And when a dead dolphin calf was spotted by another group of scientists near the Canary Islands in April 2001, it was also surrounded by several other dolphins, one of whom was presumed to be the mother. By the third day, the calf was floating on the surface, and by the fourth day, the calf was started to show signs of decay. While they did not attempt to recover the body, the researchers noted that whenever even a seabird attempted to approach the floating calf, it would immediately be chased away by the other dolphins.
As this group of dolphins was under continuous human observation, researchers could be reasonably certain that they were acting differently than usual. They travelled slower, remaining in the same general area far longer than was typical. Both of these observations suggested that they were responding specifically to the death of the calf. In each case, the attending dolphins worked together to prevent others from approaching the dead body, sometimes showing signs of aggression to those who tried. In each case, the attending dolphins deviated from their typical routines.
Learning about death
Chimpanzees, on the other hand, maintain their routines. When an infant chimpanzee dies, his or her mother will carry the lifeless body around for days. Sometimes for weeks or months. The mother continues to groom the body, slowing the inevitable decay. She only stops interacting with the corpse when it has decomposed so much that it is no longer recognizable. When a three-month-old female chimpanzee was killed in June at the LA Zoo, keepers allowed Gracie to retain her infant's body for several days, so that she'd be able to carry out this sort of chimpanzee grieving process.
This chimpanzee ritual was described in depth after researchers in Zambia chanced upon a female named Masya who was interacting with the dead body of her four-month-old infant. Writing in the American Journal of Primatology, researcher Katherine Cronin speculates: "The behaviours expressed by this female chimpanzee when she first endures physical separation from her dead infant provide valuable insight into… the possible ways in which chimpanzees gather information about the state of responsiveness of individuals around them (hence learning about ‘death’)." Similar practices have been observed among gorillas, baboons, macaques, lemurs, and geladas.
Elephants, dolphins, and chimpanzees all have complex social behaviours that we only partly understand. Since it is so rare for humans to observe a natural death in the wild, most of the information that we do have comes from non-experimental case studies thanks to quick-thinking researchers. Even still, the available evidence offers an important reminder that humans are not the only animals who respond to death in a particular way. And the list of non-human animals that seem to do so keeps expanding: recent reports suggest that giraffes and western scrub jays may mourn as well, each with their own customs.
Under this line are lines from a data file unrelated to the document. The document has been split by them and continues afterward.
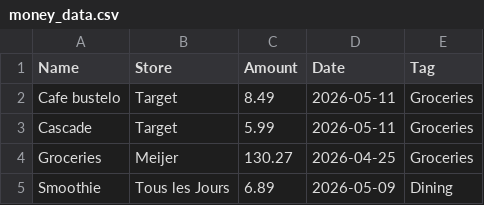
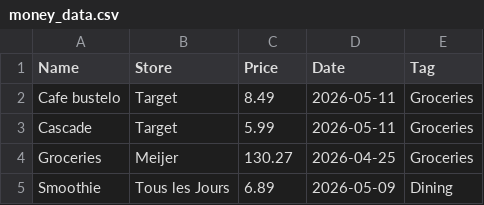
Before and after one commit to aiden-wenzel/time-and-money-app, a CSV file: money_data.csv, drawn as a sheet.

```diff
--- a/money_data.csv
+++ b/money_data.csv
@@ -1,2 +1,2 @@
-Name,Store,Amount,Date,Tag
+Name,Store,Price,Date,Tag
 Cafe bustelo,Target,8.49,2026-05-11,Groceries
```
Also changed, not shown: 1 other file.
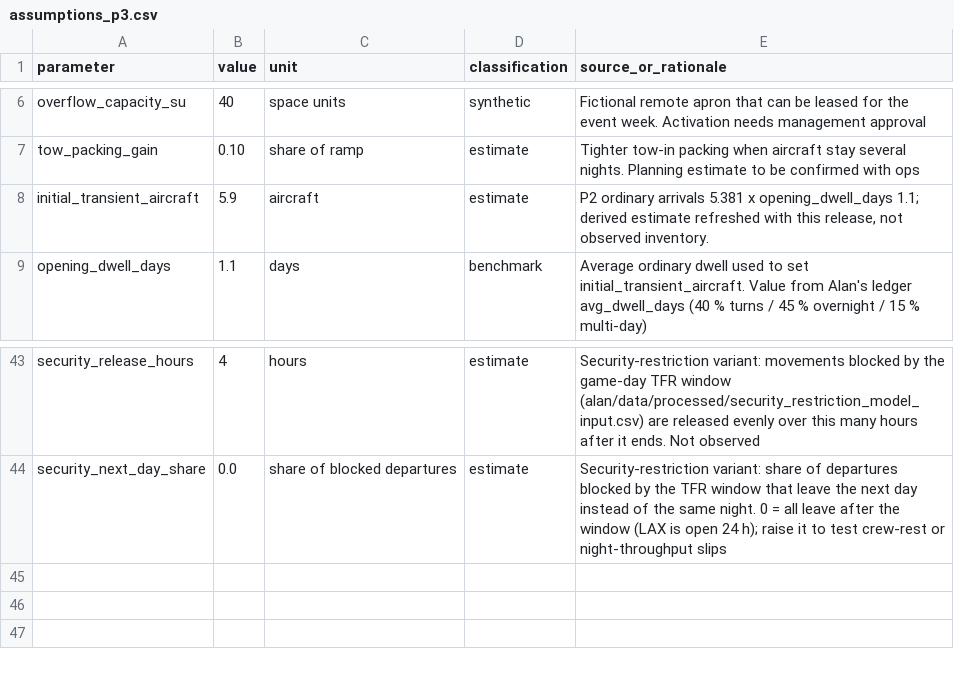
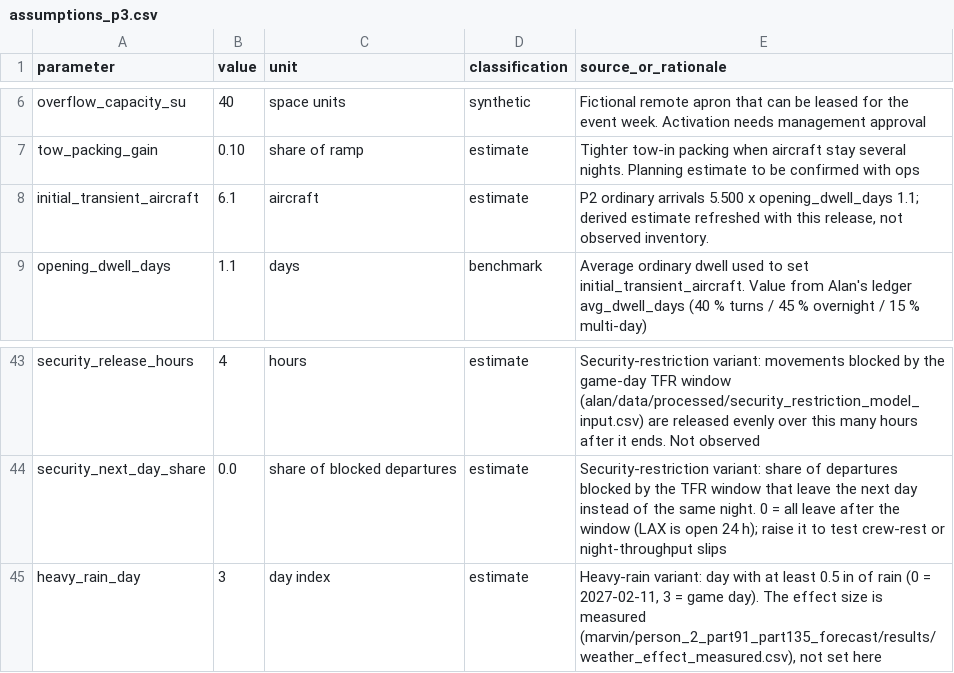
Before and after one commit to swyftos/airportsimn, a CSV file: elia/assumptions_p3.csv, drawn as a sheet; only a part is shown, gaps mark what is left out.

```diff
--- a/elia/assumptions_p3.csv
+++ b/elia/assumptions_p3.csv
@@ -7,3 +7,3 @@ overflow_capacity_su,40,space units,synthetic,Fictional remote apron that can be
 tow_packing_gain,0.10,share of ramp,estimate,Tighter tow-in packing when aircraft stay several nights. Planning estimate to be confirmed with ops
-initial_transient_aircraft,5.9,aircraft,estimate,"P2 ordinary arrivals 5.381 x opening_dwell_days 1.1; derived estimate refreshed with this release, not observed inventory."
+initial_transient_aircraft,6.1,aircraft,estimate,"P2 ordinary arrivals 5.500 x opening_dwell_days 1.1; derived estimate refreshed with this release, not observed inventory."
 opening_dwell_days,1.1,days,benchmark,Average ordinary dwell used to set initial_transient_aircraft. Value from Alan's ledger avg_dwell_days (40 % turns / 45 % overnight / 15 % multi-day)
@@ -44 +44,2 @@ security_release_hours,4,hours,estimate,Security-restriction variant: movements
 security_next_day_share,0.0,share of blocked departures,estimate,Security-restriction variant: share of departures blocked by the TFR window that leave the next day instead of the same night. 0 = all leave after the window (LAX is open 24 h); raise it to test crew-rest or night-throughput slips
+heavy_rain_day,3,day index,estimate,"Heavy-rain variant: day with at least 0.5 in of rain (0 = 2027-02-11, 3 = game day). The effect size is measured (marvin/person_2_part91_part135_forecast/results/weather_effect_measured.csv), not set here"
```
Also changed, not shown: elia/resource_requirements_departure_delay_24h.csv, marvin/person_2_forecasting/daily_totals.csv, 26 other files.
But we humans like to convince ourselves that we are somehow special, unique among the entire animal kingdom. And in some ways, we are. But for every facet of life that is unique to our species, there are hundreds that are shared with other animals. As important as it is to avoid projecting our own feelings onto animals, we also need to remember that we are, in an inescapable way, animals ourselves.
Is it possible that we're simply offering post-hoc explanations in an effort to justify behaviours to which we're naturally driven? The mortician who carefully embalms the recently deceased may have a great deal more in common than he realises with the chimpanzee who painstakingly removes parasites from her dead infant. What bonds us with the chimpanzee in this sense is that we are, in our different ways, simply trying to understand death.